“Can he walk?” asked the captain.
The Leewit realized that he had his hand on her shoulder — lending her strength. Like touch-talk klatha, strength-lending seemed to function best with actual contact. He looked tired, but she didn’t feel as tired as the last time. Well, maybe she was getting better at it. She wasn’t ever going to tell anyone, but this was hard. Or maybe it was the captain’s klatha strength she’d leaned on. She’d asked for his help before, but not this time. It was a weird thing, suddenly getting what Goth thought was so wonderful about the captain. She’d said when the Leewit asked, but it hadn’t made sense back then: You never have to ask him twice.
“Nope. But it doesn’t hurt, does it Nady?”
The old gatherer blinked. “No. It feels fine…” He would have tried to stand up and undo her work, but for Ta’zara thinking faster than either she or the captain did, and pushing him down.
“We’ll carry him. It’s a pity we have nothing for a stretcher, but he’s a skinny drink of water,” said the captain. “We can’t be that far from that cave, and at least he can tell us where to go.”
“And keep an eye for more porpentiles,” said the Leewit.
“I shall watch for those too,” said Ta’zara. “I will carry him first, Captain. Lift him onto my back. He can tell us where to go. ”
So the captain did, ignoring Nady’s protests. At least the porpentiles were unlikely to trouble them.
Pausert was glad to let Ta’zara take the first shift of carrying, as they headed on down the pass, so he could suck at the glucose tube in the rebreather. That gave him time to recover, and time to think. The answer to the shortage of catalyst was that the porpentiles weren’t splitting into baby tumble-flowers, that was plain. But how should that news be handled? “Nady. The porpentiles — do you get them elsewhere? I mean elsewhere on the planet.”
“Wouln’ know,” said the gatherer. “I never been past Mount Lofty.”
“You said the surveyors found tumble-flowers elsewhere,” said the Leewit.
“Yeah, but then yer can see one of those easy enough.
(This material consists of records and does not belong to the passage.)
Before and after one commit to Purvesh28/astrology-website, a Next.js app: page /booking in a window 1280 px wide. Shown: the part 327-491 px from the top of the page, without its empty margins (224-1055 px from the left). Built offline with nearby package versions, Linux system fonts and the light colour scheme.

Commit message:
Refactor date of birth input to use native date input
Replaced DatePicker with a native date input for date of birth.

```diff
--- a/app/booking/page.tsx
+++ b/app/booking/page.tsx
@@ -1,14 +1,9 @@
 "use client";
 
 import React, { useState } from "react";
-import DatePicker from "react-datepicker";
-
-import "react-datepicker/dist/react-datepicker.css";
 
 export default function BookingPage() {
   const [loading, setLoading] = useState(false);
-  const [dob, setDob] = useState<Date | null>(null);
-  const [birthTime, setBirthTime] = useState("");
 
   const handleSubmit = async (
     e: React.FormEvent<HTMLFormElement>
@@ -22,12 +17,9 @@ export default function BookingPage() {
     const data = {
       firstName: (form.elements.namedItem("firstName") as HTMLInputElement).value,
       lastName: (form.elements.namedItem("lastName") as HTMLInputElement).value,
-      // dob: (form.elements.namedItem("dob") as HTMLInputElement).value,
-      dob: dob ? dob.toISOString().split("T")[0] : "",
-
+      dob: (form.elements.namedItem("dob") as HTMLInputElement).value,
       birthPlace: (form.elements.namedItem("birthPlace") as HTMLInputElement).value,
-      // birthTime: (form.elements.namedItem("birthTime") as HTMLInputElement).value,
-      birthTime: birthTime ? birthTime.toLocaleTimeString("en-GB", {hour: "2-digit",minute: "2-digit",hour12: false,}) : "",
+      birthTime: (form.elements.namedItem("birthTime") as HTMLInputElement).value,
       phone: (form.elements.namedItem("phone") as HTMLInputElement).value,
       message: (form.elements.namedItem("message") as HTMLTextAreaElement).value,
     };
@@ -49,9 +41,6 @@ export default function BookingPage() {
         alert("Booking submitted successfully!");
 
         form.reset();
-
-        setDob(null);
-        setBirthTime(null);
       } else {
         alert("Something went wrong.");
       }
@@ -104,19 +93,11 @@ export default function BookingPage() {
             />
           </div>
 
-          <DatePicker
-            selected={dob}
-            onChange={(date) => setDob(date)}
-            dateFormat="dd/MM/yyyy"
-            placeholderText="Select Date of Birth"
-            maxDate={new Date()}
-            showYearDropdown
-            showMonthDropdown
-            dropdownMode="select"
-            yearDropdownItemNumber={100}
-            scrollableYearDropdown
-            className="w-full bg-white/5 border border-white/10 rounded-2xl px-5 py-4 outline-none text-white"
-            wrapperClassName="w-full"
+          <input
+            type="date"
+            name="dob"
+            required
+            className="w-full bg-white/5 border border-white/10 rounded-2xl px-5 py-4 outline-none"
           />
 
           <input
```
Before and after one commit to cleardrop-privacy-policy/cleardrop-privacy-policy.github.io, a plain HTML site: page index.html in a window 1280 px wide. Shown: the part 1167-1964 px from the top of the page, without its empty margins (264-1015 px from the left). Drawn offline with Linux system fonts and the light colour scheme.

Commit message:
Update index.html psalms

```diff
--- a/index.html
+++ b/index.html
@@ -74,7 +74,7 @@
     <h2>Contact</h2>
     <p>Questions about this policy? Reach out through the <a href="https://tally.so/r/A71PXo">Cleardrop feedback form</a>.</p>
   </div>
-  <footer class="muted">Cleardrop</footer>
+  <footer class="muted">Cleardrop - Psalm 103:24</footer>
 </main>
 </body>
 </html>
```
Them survey blokes wouldn’t see a porpentile unless it jumped on ’em.”
That could well be true. “So they could just live here in these mountains?”
“Could do, I suppose,” said the gatherer. “No one cares really.”
Soon they swapped over, and the captain had to concentrate on his feet on the rocky trail rather than the problems of Cinderby’s World. They took two more turns each, before the airlock to the cave came in sight.
Once inside, it seemed that the decision on how the news should be handled was made by the only member of the party who wasn’t dead-beat from carrying extra — either a pack or the injured gatherer — and that, of course, was Nady. He had plenty of energy and breath for it. He was certainly eager to use both — and he was quite a story-teller, with a tale of something that held his audience in mortal fear. He had all the other gatherers around him — and after a few moments the Leewit said to Ta’zara: “Go stop him jumping up.”
So Ta’zara did, pressing a hand onto his shoulder every time the gatherer tried. Nady still had his audience in the palm of his hand. Captain Pausert smiled to himself, enjoying just sitting and resting, listening to a tale that was already a lot more dramatic than it had been, growing and growing. He had been quite right about one thing. Nady would probably never pay for another drink in a bar on Cinderby’s World.
As an option, keeping it all a secret was off the table.